Art Buchwald is unwell....the legendary Pulitzer prize-winning humorist and Washington Post columnist has been in a D.C. area hospice since Feb, chosing to forgo dialysis treatment. He has in effect, chosen to bravely tackle the great inevitable head on, and in inimitable fashion, wrote a column about it.... Buchwald will certainly go down in history as one of the greatest columnists since the late, great, Jeffrey Bernard---whose feckless nature lead to the Spectator's habit of printing the infamous one-line apology, Jeffrey Bernard is Unwell, when he was too drunk to write.

William H. Gass on Autobiography:

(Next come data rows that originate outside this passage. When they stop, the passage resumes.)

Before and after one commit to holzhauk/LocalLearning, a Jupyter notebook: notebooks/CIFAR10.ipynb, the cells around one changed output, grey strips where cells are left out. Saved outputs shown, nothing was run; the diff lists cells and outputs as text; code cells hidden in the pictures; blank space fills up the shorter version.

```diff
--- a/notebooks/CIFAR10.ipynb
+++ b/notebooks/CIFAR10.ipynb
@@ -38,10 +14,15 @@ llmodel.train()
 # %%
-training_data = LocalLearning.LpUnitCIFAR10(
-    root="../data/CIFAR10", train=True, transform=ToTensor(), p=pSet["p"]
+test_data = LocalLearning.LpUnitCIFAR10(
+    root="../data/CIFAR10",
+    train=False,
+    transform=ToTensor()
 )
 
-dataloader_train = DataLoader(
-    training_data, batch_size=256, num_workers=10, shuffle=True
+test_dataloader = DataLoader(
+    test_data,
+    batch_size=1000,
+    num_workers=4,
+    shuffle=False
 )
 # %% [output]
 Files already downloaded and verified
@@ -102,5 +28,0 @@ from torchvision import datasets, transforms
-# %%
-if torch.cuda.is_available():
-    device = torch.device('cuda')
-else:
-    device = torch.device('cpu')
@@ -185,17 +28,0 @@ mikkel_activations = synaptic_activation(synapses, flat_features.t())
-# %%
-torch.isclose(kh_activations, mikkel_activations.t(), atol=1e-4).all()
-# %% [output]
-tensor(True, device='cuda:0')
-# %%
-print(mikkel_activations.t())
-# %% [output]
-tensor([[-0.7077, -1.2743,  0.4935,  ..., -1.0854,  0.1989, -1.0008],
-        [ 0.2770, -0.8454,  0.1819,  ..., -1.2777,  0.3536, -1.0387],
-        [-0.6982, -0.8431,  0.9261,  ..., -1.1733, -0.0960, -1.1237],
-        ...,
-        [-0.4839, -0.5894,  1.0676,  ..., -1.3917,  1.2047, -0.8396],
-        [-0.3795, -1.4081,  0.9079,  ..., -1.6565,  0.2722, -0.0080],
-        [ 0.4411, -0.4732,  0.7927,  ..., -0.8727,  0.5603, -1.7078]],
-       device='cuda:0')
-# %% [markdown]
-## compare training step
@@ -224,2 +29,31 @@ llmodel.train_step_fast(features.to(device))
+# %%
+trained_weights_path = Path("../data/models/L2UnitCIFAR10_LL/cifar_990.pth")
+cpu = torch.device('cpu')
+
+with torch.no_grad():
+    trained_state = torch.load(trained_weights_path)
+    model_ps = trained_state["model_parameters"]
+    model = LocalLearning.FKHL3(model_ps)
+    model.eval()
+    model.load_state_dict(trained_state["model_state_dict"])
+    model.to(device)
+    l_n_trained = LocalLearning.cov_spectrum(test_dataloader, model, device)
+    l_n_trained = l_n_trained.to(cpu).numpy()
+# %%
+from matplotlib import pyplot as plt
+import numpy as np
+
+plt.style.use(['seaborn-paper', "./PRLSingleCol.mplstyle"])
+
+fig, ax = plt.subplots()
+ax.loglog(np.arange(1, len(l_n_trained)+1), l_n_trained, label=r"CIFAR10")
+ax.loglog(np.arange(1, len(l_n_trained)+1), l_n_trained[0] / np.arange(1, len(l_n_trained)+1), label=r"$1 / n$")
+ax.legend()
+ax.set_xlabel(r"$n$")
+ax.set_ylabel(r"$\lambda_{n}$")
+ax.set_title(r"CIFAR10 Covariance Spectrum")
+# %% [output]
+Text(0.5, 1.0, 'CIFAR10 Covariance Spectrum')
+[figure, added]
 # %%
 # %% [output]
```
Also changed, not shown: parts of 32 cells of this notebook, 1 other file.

History is something we catch in the act, and only acts have public consequences. Internal states are not even evidence, for pains can be imagined or misplaced, their groaning faked; better to see where the bone is broken or toothe decayed (John Dewey once argued that an aching tooth was not sufficient evidence of something anywhere amiss), and if I promise to give another all my love, it would be wise of the lucky recipient to wait and weigh what the offered love improves, and count what its solicitude will cost.

From Finding a Form.

1 comment:

Art Soldier said...

The internationalism and identity-premise of the Biennial indeed.

Ah, yes. Art as a member of the exchange relation some lovingly refer to as the "culture industry."